[Stored dataset items]

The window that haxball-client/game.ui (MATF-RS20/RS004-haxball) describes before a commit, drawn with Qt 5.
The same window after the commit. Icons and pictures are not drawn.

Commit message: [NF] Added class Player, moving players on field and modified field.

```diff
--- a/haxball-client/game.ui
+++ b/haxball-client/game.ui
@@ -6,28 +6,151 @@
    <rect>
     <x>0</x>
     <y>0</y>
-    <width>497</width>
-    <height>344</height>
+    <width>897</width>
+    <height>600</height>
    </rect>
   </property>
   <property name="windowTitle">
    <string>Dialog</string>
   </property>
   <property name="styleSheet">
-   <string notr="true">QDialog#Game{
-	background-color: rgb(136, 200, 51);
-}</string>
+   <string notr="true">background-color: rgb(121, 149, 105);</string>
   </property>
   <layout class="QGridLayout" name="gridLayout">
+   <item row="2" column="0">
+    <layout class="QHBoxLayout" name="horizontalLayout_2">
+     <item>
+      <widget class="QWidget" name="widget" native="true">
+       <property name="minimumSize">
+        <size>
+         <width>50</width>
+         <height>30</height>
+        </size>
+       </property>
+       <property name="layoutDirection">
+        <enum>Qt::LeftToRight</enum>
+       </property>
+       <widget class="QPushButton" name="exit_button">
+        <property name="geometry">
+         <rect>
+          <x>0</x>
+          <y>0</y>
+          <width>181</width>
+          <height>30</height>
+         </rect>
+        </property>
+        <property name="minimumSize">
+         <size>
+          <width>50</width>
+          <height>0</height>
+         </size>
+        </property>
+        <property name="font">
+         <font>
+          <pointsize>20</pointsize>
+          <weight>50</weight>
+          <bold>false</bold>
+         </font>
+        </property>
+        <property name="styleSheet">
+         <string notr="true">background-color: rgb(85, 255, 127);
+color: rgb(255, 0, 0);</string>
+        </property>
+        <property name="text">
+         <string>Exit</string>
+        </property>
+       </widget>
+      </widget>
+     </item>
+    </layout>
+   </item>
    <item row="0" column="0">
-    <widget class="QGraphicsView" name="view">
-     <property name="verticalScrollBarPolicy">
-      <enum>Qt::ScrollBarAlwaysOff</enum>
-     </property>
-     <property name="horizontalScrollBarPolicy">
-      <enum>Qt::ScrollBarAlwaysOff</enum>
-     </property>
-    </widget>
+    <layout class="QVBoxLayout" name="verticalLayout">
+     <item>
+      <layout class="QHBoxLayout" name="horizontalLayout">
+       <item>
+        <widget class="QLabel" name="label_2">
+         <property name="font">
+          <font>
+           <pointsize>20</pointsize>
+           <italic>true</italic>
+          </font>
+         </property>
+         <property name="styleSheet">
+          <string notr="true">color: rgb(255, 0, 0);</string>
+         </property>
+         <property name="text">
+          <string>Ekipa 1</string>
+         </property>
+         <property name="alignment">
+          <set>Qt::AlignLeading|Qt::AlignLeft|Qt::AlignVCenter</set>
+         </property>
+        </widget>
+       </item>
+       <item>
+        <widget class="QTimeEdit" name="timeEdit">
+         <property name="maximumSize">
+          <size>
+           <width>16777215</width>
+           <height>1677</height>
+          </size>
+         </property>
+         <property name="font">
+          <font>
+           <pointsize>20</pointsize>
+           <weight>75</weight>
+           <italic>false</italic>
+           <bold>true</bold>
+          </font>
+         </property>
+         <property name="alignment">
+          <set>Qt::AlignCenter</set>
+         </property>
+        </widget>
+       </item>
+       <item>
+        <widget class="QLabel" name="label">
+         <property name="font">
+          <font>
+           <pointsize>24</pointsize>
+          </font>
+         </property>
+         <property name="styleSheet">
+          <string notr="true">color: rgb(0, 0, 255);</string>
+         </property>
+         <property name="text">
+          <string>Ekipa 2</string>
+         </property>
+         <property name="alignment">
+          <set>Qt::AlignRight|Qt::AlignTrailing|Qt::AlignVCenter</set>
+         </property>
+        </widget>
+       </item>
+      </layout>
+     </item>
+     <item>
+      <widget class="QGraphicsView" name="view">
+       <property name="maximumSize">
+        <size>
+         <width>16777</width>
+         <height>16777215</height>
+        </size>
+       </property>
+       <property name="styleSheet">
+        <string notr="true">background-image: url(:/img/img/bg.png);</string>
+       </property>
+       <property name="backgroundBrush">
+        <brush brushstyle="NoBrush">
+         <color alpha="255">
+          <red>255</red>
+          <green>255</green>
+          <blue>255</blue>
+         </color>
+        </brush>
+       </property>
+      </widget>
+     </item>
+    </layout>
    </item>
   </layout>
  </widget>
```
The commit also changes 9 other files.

* Action item *
Lines holding the word "string" are the answer; copy every one from the records above.

* Solution to this task *
    <string>Dialog</string>
-   <string notr="true">QDialog#Game{
-}</string>
+   <string notr="true">background-color: rgb(121, 149, 105);</string>
+         <string notr="true">background-color: rgb(85, 255, 127);
+color: rgb(255, 0, 0);</string>
+         <string>Exit</string>
+          <string notr="true">color: rgb(255, 0, 0);</string>
+          <string>Ekipa 1</string>
+          <string notr="true">color: rgb(0, 0, 255);</string>
+          <string>Ekipa 2</string>
+        <string notr="true">background-image: url(:/img/img/bg.png);</string>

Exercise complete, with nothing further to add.